Edgewood Elementary School teacher in Michigan, Julia Koch, saved a student’s grandmother who was having a stroke over Zoom. She noticed the grandmother, Cynthia Phillips, was a bit off when she called Koch about some technical difficulties she was having. Phillips’s voice was off and Koch knew that she had to call emergency services.
“It was clear there was something very wrong. Her words were so jumbled, and I couldn’t understand what she was trying to say,” the teacher told CNN, “She didn’t sound like herself.”
Koch then sprung into action and called the principal of the school who had a staff member call for help. Julia stayed on the phone with her until the ambulance got to Phillips’s house.
“I noticed her speech was impaired, and I asked her if she was alright, and she was stumbling over her words and it was getting worse by the minute, Charlie Lovelady, the principal of the school said, “I knew the symptoms of a stroke because I lost my father from a stroke so I told her hold on and immediately got her help.”
Lovelady had people go and check on Phillips and the two young children she was caring for. She expressed her gratitude to CNN for the fast action from everyone at the school.
“I would have died if it weren’t for the teacher being so quick and fast about getting me help,” she said, “It made me so close to the staff and the principal, even the secretary who hurried to get me on the phone with the principal. They showed up at my house to make sure I’m okay. I thank God I didn’t die in front of my kids.”

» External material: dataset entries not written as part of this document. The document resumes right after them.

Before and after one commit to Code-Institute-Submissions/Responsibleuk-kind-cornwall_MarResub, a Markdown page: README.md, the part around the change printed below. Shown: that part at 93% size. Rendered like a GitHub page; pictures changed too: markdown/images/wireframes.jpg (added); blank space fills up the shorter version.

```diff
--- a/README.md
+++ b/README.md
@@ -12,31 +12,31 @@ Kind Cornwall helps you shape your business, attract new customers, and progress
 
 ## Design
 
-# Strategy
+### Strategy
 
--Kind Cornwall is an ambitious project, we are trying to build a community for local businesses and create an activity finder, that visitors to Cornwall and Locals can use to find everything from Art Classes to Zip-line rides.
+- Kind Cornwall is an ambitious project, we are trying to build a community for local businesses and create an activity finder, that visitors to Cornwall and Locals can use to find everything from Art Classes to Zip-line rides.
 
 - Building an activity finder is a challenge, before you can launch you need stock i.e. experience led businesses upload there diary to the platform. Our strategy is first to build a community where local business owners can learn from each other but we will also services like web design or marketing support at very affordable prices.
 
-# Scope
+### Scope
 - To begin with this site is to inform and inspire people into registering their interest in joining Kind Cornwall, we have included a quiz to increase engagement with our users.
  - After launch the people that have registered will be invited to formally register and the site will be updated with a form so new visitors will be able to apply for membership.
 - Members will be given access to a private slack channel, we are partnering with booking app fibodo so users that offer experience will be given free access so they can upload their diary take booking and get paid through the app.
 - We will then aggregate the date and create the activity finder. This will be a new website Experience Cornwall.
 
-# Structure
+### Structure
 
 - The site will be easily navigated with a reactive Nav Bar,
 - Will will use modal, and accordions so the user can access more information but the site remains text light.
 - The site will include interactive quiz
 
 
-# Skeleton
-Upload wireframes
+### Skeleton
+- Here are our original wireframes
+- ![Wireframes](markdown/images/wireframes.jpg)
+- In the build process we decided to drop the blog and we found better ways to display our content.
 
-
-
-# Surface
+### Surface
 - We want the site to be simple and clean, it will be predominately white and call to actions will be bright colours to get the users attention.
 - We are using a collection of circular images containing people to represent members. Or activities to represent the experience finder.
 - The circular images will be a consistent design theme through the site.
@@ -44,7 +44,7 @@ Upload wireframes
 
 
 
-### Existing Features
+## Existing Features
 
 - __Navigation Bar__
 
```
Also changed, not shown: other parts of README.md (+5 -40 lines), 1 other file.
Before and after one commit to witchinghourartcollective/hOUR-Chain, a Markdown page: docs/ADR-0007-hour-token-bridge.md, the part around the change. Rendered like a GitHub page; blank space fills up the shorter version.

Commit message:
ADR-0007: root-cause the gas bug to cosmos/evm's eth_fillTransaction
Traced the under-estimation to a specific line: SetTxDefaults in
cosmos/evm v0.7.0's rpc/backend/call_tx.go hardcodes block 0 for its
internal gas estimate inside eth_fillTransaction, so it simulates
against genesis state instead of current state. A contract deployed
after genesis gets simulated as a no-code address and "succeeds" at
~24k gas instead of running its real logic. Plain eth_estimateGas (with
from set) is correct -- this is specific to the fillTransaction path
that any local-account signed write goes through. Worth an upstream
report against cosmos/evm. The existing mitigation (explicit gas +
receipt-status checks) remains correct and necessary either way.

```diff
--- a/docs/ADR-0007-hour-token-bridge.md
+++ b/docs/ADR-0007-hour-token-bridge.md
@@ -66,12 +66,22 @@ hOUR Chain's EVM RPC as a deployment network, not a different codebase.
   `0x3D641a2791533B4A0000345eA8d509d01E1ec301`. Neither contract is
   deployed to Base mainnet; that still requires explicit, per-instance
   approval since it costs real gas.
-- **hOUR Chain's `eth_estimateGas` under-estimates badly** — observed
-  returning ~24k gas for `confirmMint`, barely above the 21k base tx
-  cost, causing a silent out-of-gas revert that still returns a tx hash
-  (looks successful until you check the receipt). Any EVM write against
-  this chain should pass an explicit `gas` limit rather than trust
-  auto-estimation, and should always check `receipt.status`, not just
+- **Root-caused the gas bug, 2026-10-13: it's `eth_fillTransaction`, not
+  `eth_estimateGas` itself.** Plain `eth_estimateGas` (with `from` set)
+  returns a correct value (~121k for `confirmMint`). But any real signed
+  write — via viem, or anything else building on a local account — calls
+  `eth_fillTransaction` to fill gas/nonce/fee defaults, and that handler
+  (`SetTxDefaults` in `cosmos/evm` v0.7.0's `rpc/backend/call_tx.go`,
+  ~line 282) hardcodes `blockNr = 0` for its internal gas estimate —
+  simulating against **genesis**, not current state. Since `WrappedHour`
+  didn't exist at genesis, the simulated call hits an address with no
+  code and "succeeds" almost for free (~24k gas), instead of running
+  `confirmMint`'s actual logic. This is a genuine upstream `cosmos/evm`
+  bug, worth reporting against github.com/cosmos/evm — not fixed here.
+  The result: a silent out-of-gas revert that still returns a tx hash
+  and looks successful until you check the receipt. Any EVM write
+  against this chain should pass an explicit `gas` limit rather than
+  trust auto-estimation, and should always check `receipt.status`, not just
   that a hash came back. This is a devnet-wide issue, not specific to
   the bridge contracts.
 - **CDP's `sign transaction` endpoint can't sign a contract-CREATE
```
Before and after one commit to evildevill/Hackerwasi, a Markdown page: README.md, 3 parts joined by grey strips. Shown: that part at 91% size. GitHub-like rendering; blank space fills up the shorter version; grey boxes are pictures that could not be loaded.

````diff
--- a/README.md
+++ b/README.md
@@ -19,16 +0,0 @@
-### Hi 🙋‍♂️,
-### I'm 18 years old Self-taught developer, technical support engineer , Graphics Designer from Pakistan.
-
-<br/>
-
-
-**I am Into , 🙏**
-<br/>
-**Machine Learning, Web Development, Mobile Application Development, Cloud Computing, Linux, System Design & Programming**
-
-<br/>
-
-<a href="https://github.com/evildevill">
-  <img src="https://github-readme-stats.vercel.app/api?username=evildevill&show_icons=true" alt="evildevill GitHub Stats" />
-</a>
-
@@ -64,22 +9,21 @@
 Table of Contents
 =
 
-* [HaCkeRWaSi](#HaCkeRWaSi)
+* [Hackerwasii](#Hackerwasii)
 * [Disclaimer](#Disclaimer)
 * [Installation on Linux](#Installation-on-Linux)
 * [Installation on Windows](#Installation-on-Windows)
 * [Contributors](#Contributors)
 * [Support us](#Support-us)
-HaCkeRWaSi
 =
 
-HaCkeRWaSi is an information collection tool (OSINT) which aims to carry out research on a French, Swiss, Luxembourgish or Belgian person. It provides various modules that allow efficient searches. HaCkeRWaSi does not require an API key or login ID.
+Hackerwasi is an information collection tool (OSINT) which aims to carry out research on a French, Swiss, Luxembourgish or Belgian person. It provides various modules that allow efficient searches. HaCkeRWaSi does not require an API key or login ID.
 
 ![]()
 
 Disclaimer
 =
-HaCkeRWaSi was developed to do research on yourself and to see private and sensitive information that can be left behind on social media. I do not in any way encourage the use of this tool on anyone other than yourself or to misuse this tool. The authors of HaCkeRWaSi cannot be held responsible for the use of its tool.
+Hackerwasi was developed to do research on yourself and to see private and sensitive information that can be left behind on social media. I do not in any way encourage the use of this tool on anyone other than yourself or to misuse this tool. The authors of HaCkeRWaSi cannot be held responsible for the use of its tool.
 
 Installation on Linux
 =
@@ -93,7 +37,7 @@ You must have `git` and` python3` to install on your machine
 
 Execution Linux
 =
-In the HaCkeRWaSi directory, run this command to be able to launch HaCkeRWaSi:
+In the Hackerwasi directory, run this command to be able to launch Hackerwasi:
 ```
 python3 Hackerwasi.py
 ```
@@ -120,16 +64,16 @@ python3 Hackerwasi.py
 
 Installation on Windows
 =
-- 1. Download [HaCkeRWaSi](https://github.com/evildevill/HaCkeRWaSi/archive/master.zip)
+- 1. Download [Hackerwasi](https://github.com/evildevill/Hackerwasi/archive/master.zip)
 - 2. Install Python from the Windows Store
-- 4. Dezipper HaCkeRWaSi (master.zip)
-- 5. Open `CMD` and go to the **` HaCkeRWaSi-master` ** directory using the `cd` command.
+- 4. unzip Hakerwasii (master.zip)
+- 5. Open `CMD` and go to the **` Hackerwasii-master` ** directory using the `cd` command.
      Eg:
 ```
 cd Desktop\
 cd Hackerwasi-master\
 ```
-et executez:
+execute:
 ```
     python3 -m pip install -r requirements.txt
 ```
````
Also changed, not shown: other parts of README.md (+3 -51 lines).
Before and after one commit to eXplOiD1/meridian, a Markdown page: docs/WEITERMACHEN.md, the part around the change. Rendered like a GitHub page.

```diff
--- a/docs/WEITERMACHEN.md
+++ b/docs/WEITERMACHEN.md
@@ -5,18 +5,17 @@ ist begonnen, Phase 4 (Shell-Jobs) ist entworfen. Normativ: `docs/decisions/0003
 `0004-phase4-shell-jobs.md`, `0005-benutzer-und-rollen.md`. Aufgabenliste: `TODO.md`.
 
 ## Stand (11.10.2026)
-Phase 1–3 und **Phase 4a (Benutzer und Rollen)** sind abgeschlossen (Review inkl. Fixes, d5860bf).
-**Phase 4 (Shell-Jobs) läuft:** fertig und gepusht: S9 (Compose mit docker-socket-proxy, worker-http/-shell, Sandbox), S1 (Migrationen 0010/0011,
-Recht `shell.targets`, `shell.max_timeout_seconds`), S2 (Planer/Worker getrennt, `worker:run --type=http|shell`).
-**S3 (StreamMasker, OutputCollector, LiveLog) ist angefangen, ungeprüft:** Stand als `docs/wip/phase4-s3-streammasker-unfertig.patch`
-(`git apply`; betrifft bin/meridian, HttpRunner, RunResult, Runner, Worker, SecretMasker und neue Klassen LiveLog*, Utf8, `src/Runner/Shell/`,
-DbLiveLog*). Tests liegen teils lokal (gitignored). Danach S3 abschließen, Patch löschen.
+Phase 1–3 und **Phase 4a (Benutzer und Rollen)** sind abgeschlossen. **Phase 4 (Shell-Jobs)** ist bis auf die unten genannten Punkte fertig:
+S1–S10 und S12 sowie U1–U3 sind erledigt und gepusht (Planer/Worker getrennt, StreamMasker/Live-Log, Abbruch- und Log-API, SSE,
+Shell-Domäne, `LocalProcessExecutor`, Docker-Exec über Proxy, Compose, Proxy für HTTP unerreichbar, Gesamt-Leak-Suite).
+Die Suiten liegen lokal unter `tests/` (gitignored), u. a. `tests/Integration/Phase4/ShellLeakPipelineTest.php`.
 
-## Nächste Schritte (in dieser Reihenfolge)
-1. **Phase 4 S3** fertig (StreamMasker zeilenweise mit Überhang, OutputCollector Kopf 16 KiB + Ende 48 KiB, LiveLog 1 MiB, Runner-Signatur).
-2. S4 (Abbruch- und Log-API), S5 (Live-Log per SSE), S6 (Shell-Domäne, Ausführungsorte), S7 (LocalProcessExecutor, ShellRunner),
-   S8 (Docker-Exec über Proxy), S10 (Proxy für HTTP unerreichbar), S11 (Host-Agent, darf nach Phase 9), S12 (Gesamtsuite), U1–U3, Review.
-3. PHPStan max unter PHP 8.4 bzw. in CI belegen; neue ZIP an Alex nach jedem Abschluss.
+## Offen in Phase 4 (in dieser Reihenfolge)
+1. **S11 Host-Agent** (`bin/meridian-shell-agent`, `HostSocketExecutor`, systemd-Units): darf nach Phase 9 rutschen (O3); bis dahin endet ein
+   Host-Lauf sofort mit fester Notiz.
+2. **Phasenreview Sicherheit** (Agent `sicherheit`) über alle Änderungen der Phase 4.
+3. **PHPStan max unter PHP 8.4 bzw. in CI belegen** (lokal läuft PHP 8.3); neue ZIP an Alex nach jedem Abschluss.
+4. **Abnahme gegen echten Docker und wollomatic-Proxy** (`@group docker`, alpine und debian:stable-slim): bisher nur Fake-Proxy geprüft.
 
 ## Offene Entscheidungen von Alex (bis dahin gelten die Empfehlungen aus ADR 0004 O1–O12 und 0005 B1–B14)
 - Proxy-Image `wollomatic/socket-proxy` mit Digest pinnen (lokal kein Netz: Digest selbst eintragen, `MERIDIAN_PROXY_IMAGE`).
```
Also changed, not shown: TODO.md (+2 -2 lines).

The superintendent of the school, Rané Garcia, also expressed how proud she was of her staff at the school. “I am immensely proud of both Ms. Koch and Mr. Lovelady, their quick actions and the energy they have poured into relationships with students and families during this new way of education are making a significant positive difference in the lives of our students and their families.”